YOUR ASSIGNMENT> Could you show all lines in the entries below that contain the string "empty"?

*** DATA TO USE ***

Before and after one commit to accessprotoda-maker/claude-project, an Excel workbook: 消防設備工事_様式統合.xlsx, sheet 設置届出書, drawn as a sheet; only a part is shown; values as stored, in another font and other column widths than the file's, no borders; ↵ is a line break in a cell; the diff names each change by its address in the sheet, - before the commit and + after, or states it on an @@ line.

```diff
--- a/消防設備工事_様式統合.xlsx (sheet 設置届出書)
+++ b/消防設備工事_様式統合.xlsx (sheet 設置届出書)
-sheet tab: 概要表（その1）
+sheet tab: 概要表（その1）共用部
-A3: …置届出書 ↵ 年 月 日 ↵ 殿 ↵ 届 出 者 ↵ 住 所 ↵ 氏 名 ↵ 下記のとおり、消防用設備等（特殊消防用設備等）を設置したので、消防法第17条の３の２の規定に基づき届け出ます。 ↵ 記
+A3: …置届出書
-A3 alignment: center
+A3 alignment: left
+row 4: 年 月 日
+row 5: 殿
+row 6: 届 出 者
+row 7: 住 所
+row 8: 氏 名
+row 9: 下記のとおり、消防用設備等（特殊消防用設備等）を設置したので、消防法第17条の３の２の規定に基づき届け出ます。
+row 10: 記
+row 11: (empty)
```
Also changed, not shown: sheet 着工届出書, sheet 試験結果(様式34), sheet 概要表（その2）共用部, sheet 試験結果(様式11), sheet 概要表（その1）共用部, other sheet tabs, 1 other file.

*** End of DATA TO USE ***
*** DATA TO USE ***

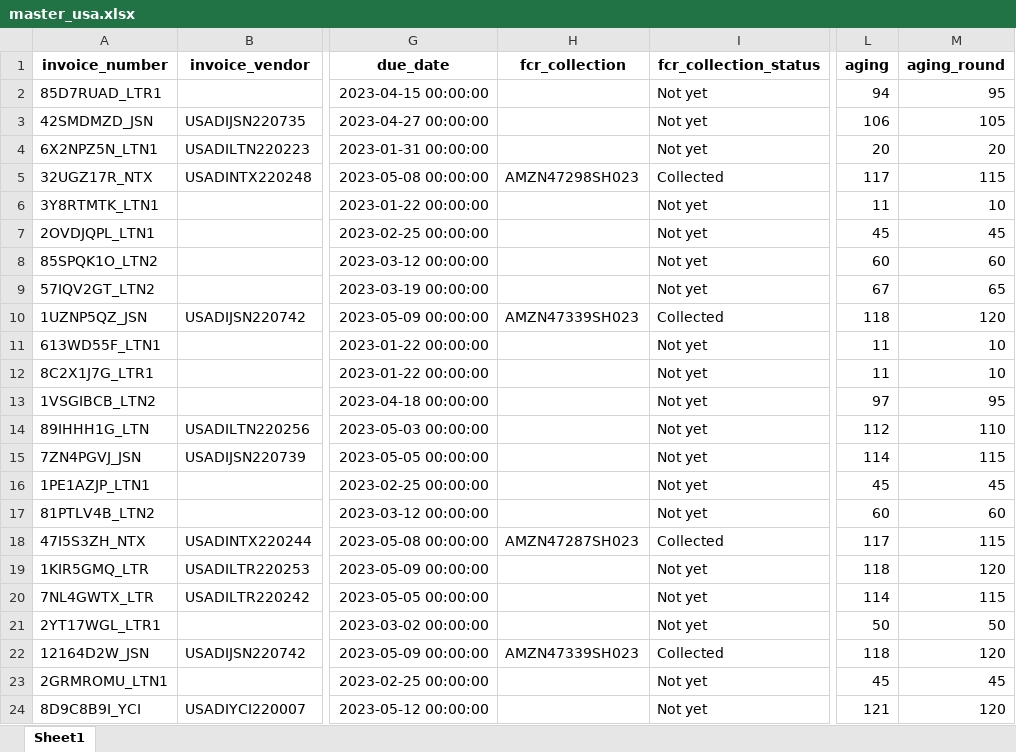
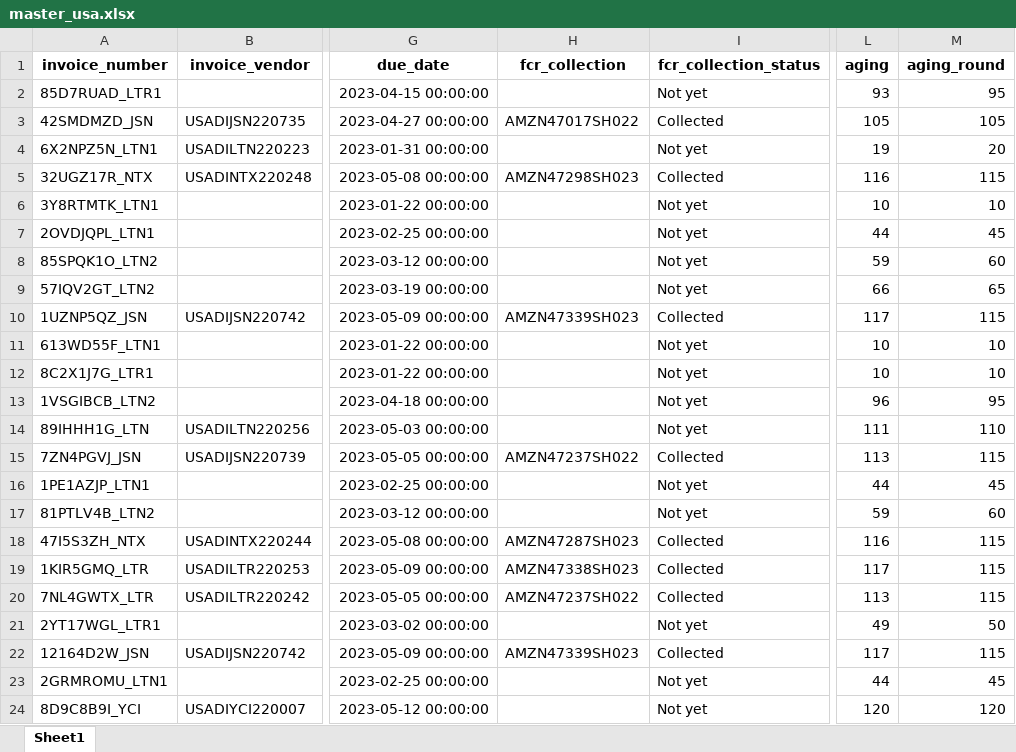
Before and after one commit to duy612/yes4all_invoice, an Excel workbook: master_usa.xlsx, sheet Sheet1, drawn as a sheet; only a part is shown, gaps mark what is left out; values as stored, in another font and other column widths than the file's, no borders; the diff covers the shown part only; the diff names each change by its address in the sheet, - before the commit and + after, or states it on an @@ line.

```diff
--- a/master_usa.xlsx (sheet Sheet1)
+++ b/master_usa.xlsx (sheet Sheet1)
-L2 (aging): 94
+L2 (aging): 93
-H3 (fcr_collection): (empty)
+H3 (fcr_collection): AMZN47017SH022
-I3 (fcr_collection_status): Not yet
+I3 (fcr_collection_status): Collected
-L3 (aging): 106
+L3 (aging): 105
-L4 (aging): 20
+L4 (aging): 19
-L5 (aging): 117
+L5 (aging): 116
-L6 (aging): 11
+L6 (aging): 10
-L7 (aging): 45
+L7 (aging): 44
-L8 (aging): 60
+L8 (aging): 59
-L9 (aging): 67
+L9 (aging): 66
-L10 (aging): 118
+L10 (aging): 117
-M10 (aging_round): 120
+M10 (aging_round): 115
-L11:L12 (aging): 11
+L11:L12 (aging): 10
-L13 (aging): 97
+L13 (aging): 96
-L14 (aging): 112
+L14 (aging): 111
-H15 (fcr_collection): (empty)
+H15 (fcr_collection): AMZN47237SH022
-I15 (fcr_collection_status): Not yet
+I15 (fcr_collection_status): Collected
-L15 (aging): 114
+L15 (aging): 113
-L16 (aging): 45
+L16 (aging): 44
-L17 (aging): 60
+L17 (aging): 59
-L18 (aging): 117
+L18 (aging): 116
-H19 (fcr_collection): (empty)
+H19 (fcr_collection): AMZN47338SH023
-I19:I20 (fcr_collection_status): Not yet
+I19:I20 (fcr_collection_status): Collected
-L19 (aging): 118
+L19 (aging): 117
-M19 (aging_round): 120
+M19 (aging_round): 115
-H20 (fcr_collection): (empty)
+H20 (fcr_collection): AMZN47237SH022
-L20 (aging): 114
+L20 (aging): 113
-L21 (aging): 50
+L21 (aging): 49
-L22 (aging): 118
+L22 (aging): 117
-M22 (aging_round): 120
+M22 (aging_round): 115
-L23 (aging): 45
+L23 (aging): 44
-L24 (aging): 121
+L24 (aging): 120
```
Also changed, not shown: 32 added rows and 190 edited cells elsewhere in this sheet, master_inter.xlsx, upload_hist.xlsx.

*** End of DATA TO USE ***

TASK RESULT>
+row 11: (empty)
-H3 (fcr_collection): (empty)
-H15 (fcr_collection): (empty)
-H19 (fcr_collection): (empty)
-H20 (fcr_collection): (empty)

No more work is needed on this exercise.